All of these thoughts were swimming around in my head this morning, and it didn't help when Anna called from Best Buy to tell me she'd almost fainted, and that she needed me to come get her. In a panic, I rushed to her rescue. Luckily, it appears the episode was triggered by hunger - apparently the baby is draining her life juices, as Anna so elegantly put it. Still, it served as but another reminder of what's ahead of us. I feel totally unprepared, and knowing we've already missed most of the first trimester doesn't help matters any. We picked up a couple of books, the Mayo Clinic Guide to a Healthy Pregnancy and The Baby Book: Everything You Need to Know About Your Baby From Birth to Age Two. Unfortunately, these have only reinforced the feeling that we dropped the ball by getting such a late start on prenatal care. Apparently, the first trimester is the most critical period in a baby's development. Great. We slept through the most critical period. That's reassuring. Of course, I'd be a lot more worried if the womb in question didn't belong to Anna. She exercises daily, doesn't smoke, has never consumed a drug more potent than an antibiotic, and is drunk after two beers (and those occasions happen about once every six months). Sure, it's a gross over-generalization, and probably sexist to the core, but I can't help thinking the folks in charge of human biological design knew what they were doing when they decided women should be the ones to carry the fetus. The prospects for humanity's survival would be pretty goddamn bleak if that task was left up to men - at least the men I know, including myself.

And then there's the whole issue of karma. Even if we are prepared, and our baby is a ten-fingered, ten-toed beauty, what's going to happen when he or she reaches adolescence? I think about the headaches and heartaches I caused my folks, and worry that a Just Universe will visit that misery upon me tenfold. Is it too late to pay reparations for my youthful (and not-so-youthful) indiscretions?


It's a small world after all

Anna and I met up with friends at the Brown Bar last night to celebrate both our recent nuptials and the news of the pregnancy. When the waitress came to take our order, she leaned in to ask, "Is it okay if I'm your server?" I thought the question was kind of strange, and it took a couple of seconds to wrap my mind around the reason for her odd query: the waitress was my ex-wife. As Yuri put it, you can't make this shit up.


I have become one of THEM
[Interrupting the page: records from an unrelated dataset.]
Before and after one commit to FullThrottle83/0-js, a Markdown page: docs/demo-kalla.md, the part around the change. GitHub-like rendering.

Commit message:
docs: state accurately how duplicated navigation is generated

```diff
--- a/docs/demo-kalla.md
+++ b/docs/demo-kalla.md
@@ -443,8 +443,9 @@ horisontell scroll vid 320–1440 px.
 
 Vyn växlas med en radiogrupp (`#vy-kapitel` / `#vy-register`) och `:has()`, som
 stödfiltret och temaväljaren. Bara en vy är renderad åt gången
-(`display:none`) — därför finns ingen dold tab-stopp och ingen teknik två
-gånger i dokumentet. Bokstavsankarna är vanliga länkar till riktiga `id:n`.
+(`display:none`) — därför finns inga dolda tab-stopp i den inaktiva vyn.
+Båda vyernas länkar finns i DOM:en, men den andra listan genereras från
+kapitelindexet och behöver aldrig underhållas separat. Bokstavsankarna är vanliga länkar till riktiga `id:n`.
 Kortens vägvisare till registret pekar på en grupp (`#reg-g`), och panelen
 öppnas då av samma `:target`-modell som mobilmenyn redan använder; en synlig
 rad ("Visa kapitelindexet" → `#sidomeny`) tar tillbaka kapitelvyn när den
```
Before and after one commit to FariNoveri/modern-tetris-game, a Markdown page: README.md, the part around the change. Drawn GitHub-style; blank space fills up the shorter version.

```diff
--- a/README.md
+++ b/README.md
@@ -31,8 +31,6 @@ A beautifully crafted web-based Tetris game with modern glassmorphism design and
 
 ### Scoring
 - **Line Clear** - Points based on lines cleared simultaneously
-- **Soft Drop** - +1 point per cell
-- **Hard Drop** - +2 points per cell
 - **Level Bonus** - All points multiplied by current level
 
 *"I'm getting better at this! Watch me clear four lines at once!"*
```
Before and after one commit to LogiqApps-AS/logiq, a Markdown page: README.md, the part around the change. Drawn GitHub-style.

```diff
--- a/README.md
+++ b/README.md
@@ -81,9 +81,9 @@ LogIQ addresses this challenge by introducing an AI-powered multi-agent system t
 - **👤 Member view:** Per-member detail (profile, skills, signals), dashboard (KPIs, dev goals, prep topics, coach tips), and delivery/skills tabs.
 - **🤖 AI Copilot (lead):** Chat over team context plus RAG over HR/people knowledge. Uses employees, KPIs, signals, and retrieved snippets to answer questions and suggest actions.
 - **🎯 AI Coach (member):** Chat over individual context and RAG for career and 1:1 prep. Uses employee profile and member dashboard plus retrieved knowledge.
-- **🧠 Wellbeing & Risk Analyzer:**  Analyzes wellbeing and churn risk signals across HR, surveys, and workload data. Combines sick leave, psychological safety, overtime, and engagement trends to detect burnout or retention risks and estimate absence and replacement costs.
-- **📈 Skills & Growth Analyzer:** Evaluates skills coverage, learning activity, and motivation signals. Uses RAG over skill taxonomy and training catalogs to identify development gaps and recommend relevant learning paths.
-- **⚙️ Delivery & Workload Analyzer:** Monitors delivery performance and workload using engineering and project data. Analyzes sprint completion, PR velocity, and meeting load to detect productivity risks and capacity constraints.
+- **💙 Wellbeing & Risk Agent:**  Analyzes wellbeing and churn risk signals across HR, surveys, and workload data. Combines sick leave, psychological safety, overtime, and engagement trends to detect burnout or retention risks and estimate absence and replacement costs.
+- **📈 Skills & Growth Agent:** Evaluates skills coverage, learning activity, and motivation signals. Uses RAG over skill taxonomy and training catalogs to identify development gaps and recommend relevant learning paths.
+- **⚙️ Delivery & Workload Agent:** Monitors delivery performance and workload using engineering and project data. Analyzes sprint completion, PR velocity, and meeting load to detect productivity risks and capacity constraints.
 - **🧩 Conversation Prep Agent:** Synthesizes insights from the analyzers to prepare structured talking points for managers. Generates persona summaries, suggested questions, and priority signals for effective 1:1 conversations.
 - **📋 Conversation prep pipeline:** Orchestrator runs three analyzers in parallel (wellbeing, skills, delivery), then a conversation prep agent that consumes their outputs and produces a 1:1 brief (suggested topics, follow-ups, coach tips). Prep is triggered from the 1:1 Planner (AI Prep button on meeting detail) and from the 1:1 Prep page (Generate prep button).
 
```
We fancied ourselves quite the cosmopolitan couple: unpretentiously hip, overly educated, effortlessly fashionable. We imagined our future together, living off the fruits of our creativity, traveling the world, laughing at those mired in the reproductive squalor of suburbia. If we had children, they would be adopted from some distant, suffering place, because truly cosmopolitan couples eschew procreation for beneficent acquisition; perhaps an unwanted daughter from a small village on the southeastern coast of China, or a son from a slum in some post-Communist backwater in Eastern Europe. And if we didn't adopt children? No problem. After all, modern reproductive freedom is all about the freedom not to reproduce. Unshackled from quaint conceptions of procreative obligations, we would do as we damn well pleased. Or so we thought...

I didn't see this one coming...

The visual evidence is irrefutable.